You are here

Printer Protection: Preventing Unsuspected Attacks

Author: Joseph Sarkisian

Printer vulnerabilities are often minimized or disregarded, either because they’re too hard to fix or because the risks associated with them aren't apparent. Sometimes our clients ask us to exclude them from scope entirely. But recent experiences in our penetration tests demonstrate why it’s critical to secure all assets, including Multi-Function Printers (MFP) and other Internet of Things (IoT) devices. 

Real-Life Attack: Hacking an MFP

I was recently on an internal network penetration test where I was placed on a subnet with very little action—no typical user credentials floating around for me to intercept for a quick win, no weak devices, and very few hosts within my immediate grasp.

In situations like this, penetration testers are forced to the more traditional, oftentimes harder, workflow of enumerating the environment, scanning for open ports, running services across the network, and leveraging an exploit or escalation.

At this point, I started port scanning other subnets. What came back were the usual suspects like web servers, FTP servers, SSH, and a host of Windows services that were running. I like to visit web servers specifically, because oftentimes they’ll be hosting services that were never hardened before deployment, and therefore are configured to allow administrator access via default credentials. Printers and IoT devices are notorious for this.

Sure enough, I found several MFP devices that were never adequately hardened, allowing me to log in to their administrative interfaces via web browser:

These specific MFPs had a robust set of configuration options and features, which got me thinking that there must be a write-up or other research detailing ways to manipulate the device for malicious intent.

In short order, I came across a module in the Metasploit Framework (a ubiquitous penetration testing toolkit) that had been designed to retrieve plain text credentials from this specific device’s make and model via the management port, 50001, which hadn’t caught my attention during my initial port scan.

At this point, all I had to do was set the printer IP addresses and the administrator default credentials:

And after running the module across several of these MFPs, I was greeted with numerous sets of domain user credentials in plaintext. This was possible because of how the MFP stores address books that users can set on the device for frequently visited destinations internally via SMB, FTP, email, etc. The module uses this functionality to extract these stored account credentials that I could leverage during further testing, as in the image below.

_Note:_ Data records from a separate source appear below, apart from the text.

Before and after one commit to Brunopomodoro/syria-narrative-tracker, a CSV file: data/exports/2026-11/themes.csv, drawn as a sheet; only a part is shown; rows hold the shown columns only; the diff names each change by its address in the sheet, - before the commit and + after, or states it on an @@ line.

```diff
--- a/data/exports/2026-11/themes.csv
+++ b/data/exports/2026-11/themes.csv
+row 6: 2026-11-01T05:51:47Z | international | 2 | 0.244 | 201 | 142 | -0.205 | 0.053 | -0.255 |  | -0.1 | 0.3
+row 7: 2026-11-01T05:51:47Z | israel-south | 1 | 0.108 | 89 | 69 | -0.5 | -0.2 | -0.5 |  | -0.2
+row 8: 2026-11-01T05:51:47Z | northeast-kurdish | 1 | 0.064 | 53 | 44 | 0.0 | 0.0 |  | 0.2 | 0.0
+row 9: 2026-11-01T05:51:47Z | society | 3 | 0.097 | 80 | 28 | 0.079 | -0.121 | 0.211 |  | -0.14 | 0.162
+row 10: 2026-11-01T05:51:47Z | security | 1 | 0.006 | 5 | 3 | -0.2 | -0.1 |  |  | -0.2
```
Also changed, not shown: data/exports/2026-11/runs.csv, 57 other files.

I then accessed additional resources in the domain like any other basic user, since I was a domain user now.

It took no more than 30 minutes to go from my location after leveraging a misconfigured printer to becoming a domain administrator. And this was all because a printer’s password hadn’t been hardened before deployment.

Secure Your Systems, Prevent Attacks

So, how can you prevent these types of attacks?

  • Have a robust process that administrators must execute to harden devices like IP cameras, scanners, smart productivity devices (such as Amazon Echo), and even smart appliances such as refrigerators that connect to your network before deployment
  • Maintain a test environment that’s completely removed from the production network in order to test deployment configurations for adequate device security hardening
  • Do your homework on any device you plan to purchase for known security issues (including how robust their user support offerings are, etc.)
  • Practice Defense in Depth by ensuring that every layer of your network has adequate controls in place to prevent escalation by an attacker when another control malfunctions; there should be no single point of failure
  • Make sure you’re properly segmenting your network so any known vulnerable or legacy devices can only be accessed by those hosts with explicit rights to do so

Conclusion

While I leveraged one kind of MFP, there are hundreds of these devices of varying makes and models that are vulnerable to similar kinds of attacks—along with their very own exploits for all to use. When broadening this issue to the larger category of IoT devices in general, the attack surface is exponential. It may be easy to overlook the risks associated with these machines, but adequate preparation and security procedures must be implemented to prevent hackers from penetrating these seemingly risk-free devices.